“There will be no benefit to basing home energy storage systems on automotive batteries, in the medium or long term,” a representative of Mercedes-Benz Energy said, turning the emerging market on its head.
The high performance requirements of electric vehicles (EVs) mean that not only do they demand powerful batteries but they are also ready to ditch those batteries when they lose just 20-30% efficiency. Home energy storage demands, in contrast, are much less taxing on batteries and this created the opportunity to give old EV batteries a second life - thereby generating additional value from these relatively expensive devices and encouraging the green solar + storage trend.
“The sheer expense of developing and building those batteries in the first place makes a compelling case for capturing some additional value after their initial use. Second-life applications also delay the need to dispose of these resource-intensive products, which nobody has yet figured out how to do economically,” said Julian Spector, in an article for Greentech Media.
“If storage vendors can re-sell used batteries as a cheaper alternative to new storage, they could help more people consume their own rooftop solar generation, or reduce their peak demand, or any number of other uses that would advance the progress of a low-carbon grid,” he added.
Automotive companies saw this opportunity and began to seize it with a variety of initiative and schemes designed to retrieve batteries from EVs and repurpose them for homes. In June 2015, Nissan became the first traditional automotive company to move beyond pilot-testing second-life batteries with the launch of a full-scale commercial business alongside the California-based startup Green Charge Networks. The same month, General Motors announced a new project testing used Volt batteries.

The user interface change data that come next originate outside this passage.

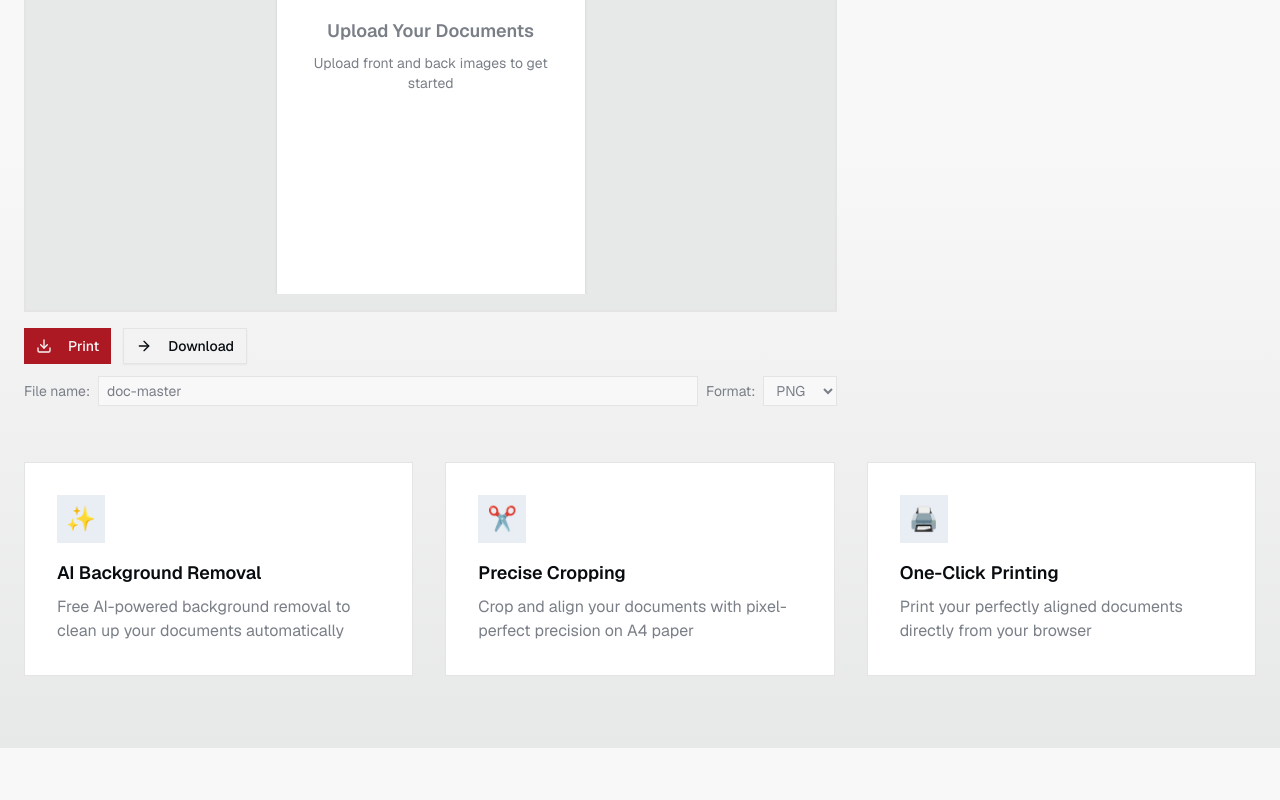
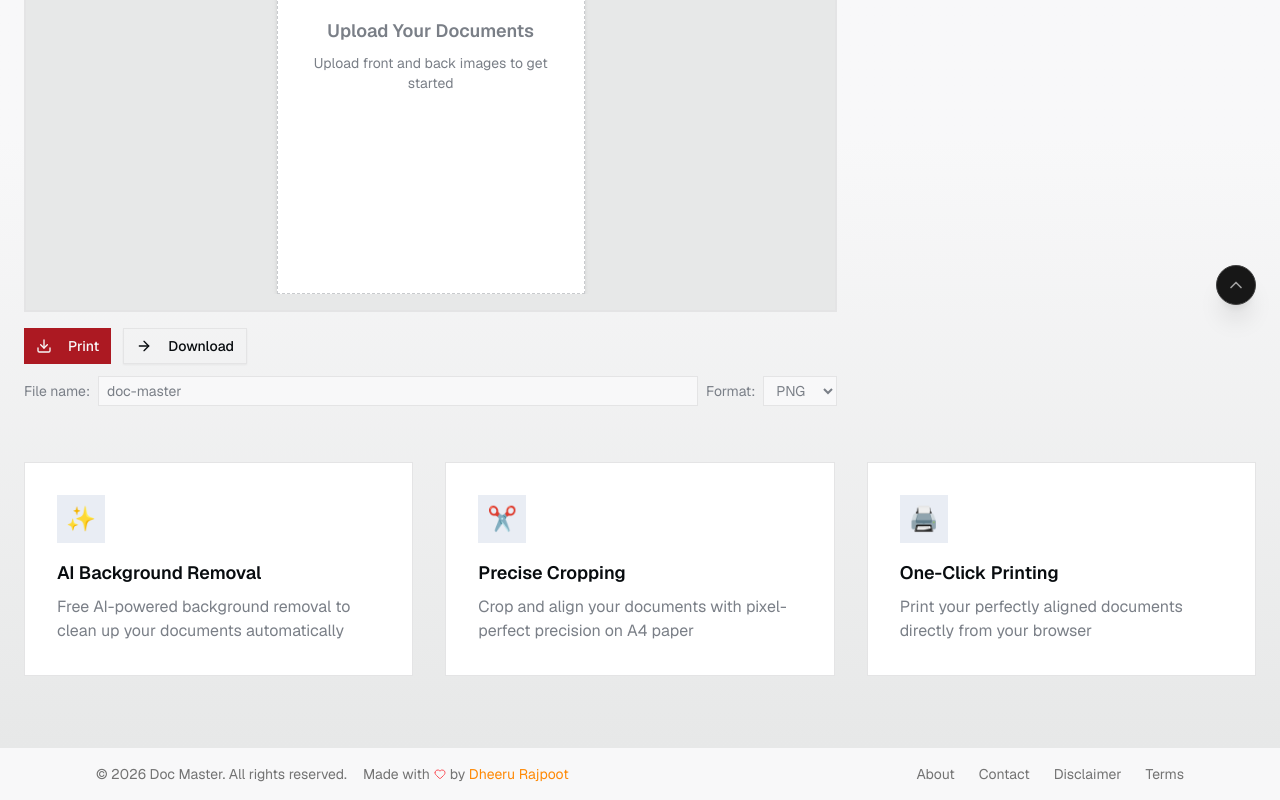
Before and after one commit to dheerurajpoot/doc-master, a Next.js app: page / in a window 1280 px wide. Shown: the part 471-1271 px from the top of the page. Before the commit the page ends 1219 px from the top, so only its background shows below. Built offline with nearby package versions, Linux system fonts and the light colour scheme.

Commit message:
add footer and bug fixing

```diff
--- a/app/layout.tsx
+++ b/app/layout.tsx
@@ -3,6 +3,7 @@ import type { Metadata } from "next";
 import { Geist, Geist_Mono } from "next/font/google";
 import "./globals.css";
 import { TopNav, BottomNav } from "@/components/navigation";
+import Footer from "@/components/footer";
 
 const _geist = Geist({ subsets: ["latin"] });
 const _geistMono = Geist_Mono({ subsets: ["latin"] });
@@ -11,7 +12,6 @@ export const metadata: Metadata = {
 	title: "Doc Master - Professional Document Alignment & Printing",
 	description:
 		"Align, crop, and prepare your documents for printing on A4 paper with AI-powered background removal. Free, fast, and professional.",
-	generator: "v0.app",
 	icons: {
 		icon: [
 			{
@@ -42,6 +42,7 @@ export default function RootLayout({
 				<TopNav />
 				{children}
 				<BottomNav />
+				<Footer />
 			</body>
 		</html>
 	);
--- a/app/page.tsx
+++ b/app/page.tsx
@@ -3,14 +3,7 @@
 import type React from "react";
 import { useEffect, useState, useRef } from "react";
 import { Button } from "@/components/ui/button";
-import {
-	Upload,
-	Trash2,
-	Download,
-	Wand2,
-	Crop as Crop2,
-	ArrowRight,
-} from "lucide-react";
+import { Upload, Trash2, Download, Wand2, ArrowRight } from "lucide-react";
 
 interface ImageState {
 	front?: {
@@ -122,7 +115,7 @@ function ImageWithCrop({
 		const dy = currentY - dragStartRef.current.y;
 		const start = dragStartRef.current.area!;
 
-		let next = { ...start };
+		const next = { ...start };
 
 		if (dragMode === "move") {
 			next.x = Math.min(
@@ -188,12 +181,12 @@ function ImageWithCrop({
 				transform: `translate(${x}px, ${y}px) rotate(${rotation}deg) scale(${scale})`,
 				transformOrigin: "top left",
 			}}
-			onClick={(e) => {
+			onClick={() => {
 				if (!isCropping) {
 					onClick();
 				}
 			}}
-			onDoubleClick={(e) => {
+			onDoubleClick={() => {
 				if (!isCropping) {
 					onCropClick();
 				}
@@ -253,23 +246,23 @@ function ImageWithCrop({
 							{/* Resize handles */}
 							<div
 								onMouseDown={(e) => startDrag(e, "resize-nw")}
-								className='absolute w-3 h-3 -left-1.5 -top-1.5 rounded-full bg-accent border-2 border-background cursor-nw-resize'
+								className='absolute w-3.5 h-3.5 -left-1.5 -top-1.5 rounded-full bg-accent border-2 border-background cursor-nw-resize shadow-sm transition-transform hover:scale-110'
 							/>
 							<div
 								onMouseDown={(e) => startDrag(e, "resize-ne")}
-								className='absolute w-3 h-3 -right-1.5 -top-1.5 rounded-full bg-accent border-2 border-background cursor-ne-resize'
+								className='absolute w-3.5 h-3.5 -right-1.5 -top-1.5 rounded-full bg-accent border-2 border-background cursor-ne-resize shadow-sm transition-transform hover:scale-110'
 							/>
 							<div
 								onMouseDown={(e) => startDrag(e, "resize-sw")}
-								className='absolute w-3 h-3 -left-1.5 -bottom-1.5 rounded-full bg-accent border-2 border-background cursor-sw-resize'
+								className='absolute w-3.5 h-3.5 -left-1.5 -bottom-1.5 rounded-full bg-accent border-2 border-background cursor-sw-resize shadow-sm transition-transform hover:scale-110'
 							/>
 							<div
 								onMouseDown={(e) => startDrag(e, "resize-se")}
-								className='absolute w-3 h-3 -right-1.5 -bottom-1.5 rounded-full bg-accent border-2 border-background cursor-se-resize'
+								className='absolute w-3.5 h-3.5 -right-1.5 -bottom-1.5 rounded-full bg-accent border-2 border-background cursor-se-resize shadow-sm transition-transform hover:scale-110'
 							/>
 						</div>
 						{/* Crop controls */}
-						<div className='absolute -bottom-12 left-0 right-0 flex gap-2 justify-center'>
+						<div className='absolute -bottom-12 left-0 right-0 flex gap-2 justify-center bg-background/80 backdrop-blur-sm rounded-md p-2 border border-border shadow-sm'>
 							<Button
 								onClick={(e) => {
 									e.stopPropagation();
@@ -567,14 +560,28 @@ export default function Home() {
             <title>Doc Master Print</title>
             <style>
               @page { size: A4; margin: 0; }
-              * { margin: 0; padding: 0; }
-              html, body { height: 100%; }
-              body { display: flex; align-items: center; justify-content: center; min-height: 100vh; background: #ffffff; }
-              img { max-width: 100%; height: auto; page-break-inside: avoid; object-fit: contain; }
+              html, body { margin: 0; padding: 0; }
+              .page {
+                width: 210mm;
+                height: 297mm;
+                margin: 0;
+                page-break-after: avoid;
+                display: flex;
+                align-items: center;
+                justify-content: center;
+                background: #ffffff;
+              }
+              img {
+                width: 210mm;
+                height: 297mm;
+                object-fit: contain;
+              }
             </style>
           </head>
           <body>
-            <img src="${dataUrl}" style="width: 210mm; height: auto;" />
+            <div class="page">
+              <img src="${dataUrl}" />
+            </div>
           </body>
         </html>
       `);
@@ -591,8 +598,7 @@ export default function Home() {
 		const mime =
 			downloadSettings.format === "jpeg" ? "image/jpeg" : "image/png";
 		const ext = downloadSettings.format === "jpeg" ? "jpg" : "png";
-		const baseName =
-			downloadSettings.filename.trim() || "doc-master-document";
+		const baseName = downloadSettings.filename.trim() || "doc-master";
 
 		// Use high quality for download (quality 0.95 for JPEG, default for PNG)
 		const quality = downloadSettings.format === "jpeg" ? 0.95 : undefined;
@@ -644,7 +650,7 @@ export default function Home() {
 											height: PREVIEW_H * previewScale,
 										}}>
 										<div
-											className='relative bg-white rounded-md shadow-sm overflow-hidden'
+											className='relative bg-white rounded-lg shadow-md overflow-hidden border border-dashed border-muted-foreground/40'
 											style={{
 												width: PREVIEW_W,
 												height: PREVIEW_H,
@@ -702,11 +708,14 @@ export default function Home() {
 															cropArea={
 																cropAreas.front
 															}
-															onClick={() =>
+															onClick={() => {
 																setSelectedImage(
 																	"front"
-																)
-															}
+																);
+																startCrop(
+																	"front"
+																);
+															}}
 															onCropClick={() =>
 																startCrop(
 																	"front"
@@ -762,11 +771,14 @@ export default function Home() {
 															cropArea={
 																cropAreas.back
 															}
-															onClick={() =>
+															onClick={() => {
 																setSelectedImage(
 																	"back"
-																)
-															}
+																);
+																startCrop(
+																	"back"
+																);
+															}}
 															onCropClick={() =>
 																startCrop(
 																	"back"
@@ -819,7 +831,7 @@ export default function Home() {
 								</div>
 
 								{/* Download settings */}
-								<div className='flex flex-col sm:flex-row gap-2 sm:items-center text-xs sm:text-sm text-muted-foreground'>
+								<div className='flex flex-row gap-2 sm:items-center text-xs sm:text-sm text-muted-foreground'>
 									<div className='flex-1 flex items-center gap-2'>
 										<label className='whitespace-nowrap'>
 											File name:
@@ -1035,15 +1047,6 @@ export default function Home() {
 												? "Removing..."
 												: "Remove Background"}
 										</Button>
-										<Button
-											onClick={() =>
-												startCrop(selectedImage)
-											}
-											variant='outline'
-											className='w-full bg-transparent'>
-											<Crop2 className='w-4 h-4 mr-2' />
-											Crop Image
-										</Button>
 									</div>
 
 									{/* Clear */}
--- /dev/null
+++ b/components/footer.tsx
@@ -0,0 +1,68 @@
+"use client";
+import { ChevronUp, Heart } from "lucide-react";
+import Link from "next/link";
+
+export default function Footer() {
+	// Scroll to top function
+	const scrollToTop = () => {
+		window.scrollTo({ top: 0, behavior: "smooth" });
+	};
+
+	// Legal links
+	const legalLinks = [
+		{ name: "About", href: "/about" },
+		{ name: "Contact", href: "/contact" },
+		{ name: "Disclaimer", href: "/disclaimer" },
+		{ name: "Terms", href: "/terms" },
+	];
+
+	return (
+		<footer className='relative mb-16 md:mb-0 '>
+			<div className='relative z-10 max-w-6xl mx-auto px-4 sm:px-6 lg:px-8'>
+				{/* Bottom Bar */}
+				<div className='py-4'>
+					<div className='flex flex-col-reverse gap-3 sm:flex-row sm:items-center sm:justify-between space-y-3 sm:space-y-0'>
+						{/* Copyright & Love */}
+						<div className='flex flex-col sm:flex-row sm:items-center space-y-2 sm:space-y-0 sm:space-x-4 text-center sm:text-left'>
+							<p className='text-neutral-500 text-sm'>
+								© 2026 Doc Master. All rights reserved.
+							</p>
+							<div className='flex items-center justify-center sm:justify-start space-x-1 text-neutral-500 text-sm'>
+								<span>Made with</span>
+								<Heart className='w-3 h-3 text-red-500 animate-pulse' />
+								<span>
+									by{" "}
+									<Link
+										href='https://dheeru.org'
+										className='text-orange-400 hover:text-orange-500 transition-colors duration-200'>
+										Dheeru Rajpoot
+									</Link>
+								</span>
+							</div>
+						</div>
+
+						{/* Legal Links */}
+						<div className='flex justify-center sm:justify-end space-x-6'>
+							{legalLinks.map((link, index) => (
+								<a
+									key={index}
+									href={link.href}
+									className='text-neutral-500 hover:text-orange-400 transition-colors duration-200 text-sm'>
+									{link.name}
+								</a>
+							))}
+						</div>
+					</div>
+				</div>
+
+				{/* Back to Top Button - Only show on scroll */}
+				<button
+					onClick={scrollToTop}
+					className='fixed bottom-6 right-6 w-10 h-10 bg-neutral-900 hover:bg-neutral-800 border border-neutral-700 hover:border-orange-500 text-neutral-400 hover:text-orange-400 rounded-full flex items-center justify-center shadow-xl hover:shadow-2xl transition-all duration-300 hover:scale-110 z-20'
+					aria-label='Back to top'>
+					<ChevronUp className='w-5 h-5' />
+				</button>
+			</div>
+		</footer>
+	);
+}
```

In 2017 Renault and Powervault announced a partnership to re-use electric vehicle (EV) batteries in home energy storage units. This partnership will reduce the cost of a Powervault smart battery unit by 30%, helping Powervault to bring home energy storage to the tipping point of mass-market roll-out in the UK. Similar partnerships and initiative are in motion for almost all automotive companies with EV programs.
“For automakers, the goal is to make electric vehicles cheaper, and one way to make them cheaper is to give the battery a second life,” said Michael Mohnhaupt, president of U.S. operations for The Mobility House, a German startup founded in 2009 to support grid integration of EVs and vehicle batteries. “If the battery has a value after its life in the car, you can see additional value instead of dismantling it and paying someone for doing it.”
It was in 2016 that parent company Daimler began an extensive program to give a second life to its Mercedes EV batteries. Keen to compete with other automotive firms who had already entered the market, Daimler promised to leverage its considerable brand recognition, global scale and manufacturing supply chain to take the lead in this area. The firm soon partnered with major rooftop solar installer Vivint, and even pried its energy division CEO, Boris von Bormann, from fellow German home storage company sonnen’s US operations.
So the news, this month, that Daimler had taken the decision to exit the home energy storage market, came as somewhat of a surprise. The company announced that it is discontinuing its 2017-launched energy storage project related to the development of a home battery pack, and reallocating the team of employees working on the energy storage system to other divisions of the company. The reason, they say, is that their is simply no economic benefit.
“Even if different synergy effects are recognisable between automotive and stationary battery systems today, our current analyses show that the economic efficiency of home energy storage systems based on automotive battery systems will not exist in the medium and long term either,” said Daimler communications and PR manager Henry Schroeder. “In particular, the performance requirements of the highly complex automotive battery systems far exceed the values required for the home storage market,” he added.
The announcement will creates waves across the industry. Such a clear statement of no-confidence in the market will call into question the projects of all other EV manufacturers. “It’s not necessary to have a car battery at home: They don’t move, they don’t freeze,” Mercedes-Benz spokesperson Madeleine Herdlitschka told GTM Research. “It’s overdesigned.”
Whether Daimler jumped ship at the right moment remains to be seen. Market leader Tesla, quietly raised the price on its year-and-a-half-old Powerwall 2 last month, suggesting that costs or sales are not quite matching their expectations. Other automotive firms will no doubt be reassessing their second life battery projects in the months to come, and if more decide to follow suit then then market may begin to collapse.
2018 is now set up to be a crucial year for the second life EV battery market, which had promised to lower the cost of stationary energy storage and increase adoption to encourage the solar + storage movement. While collapse of the converted EV battery market won’t kill stationary energy storage it will make a big dent in its ambitions for growth.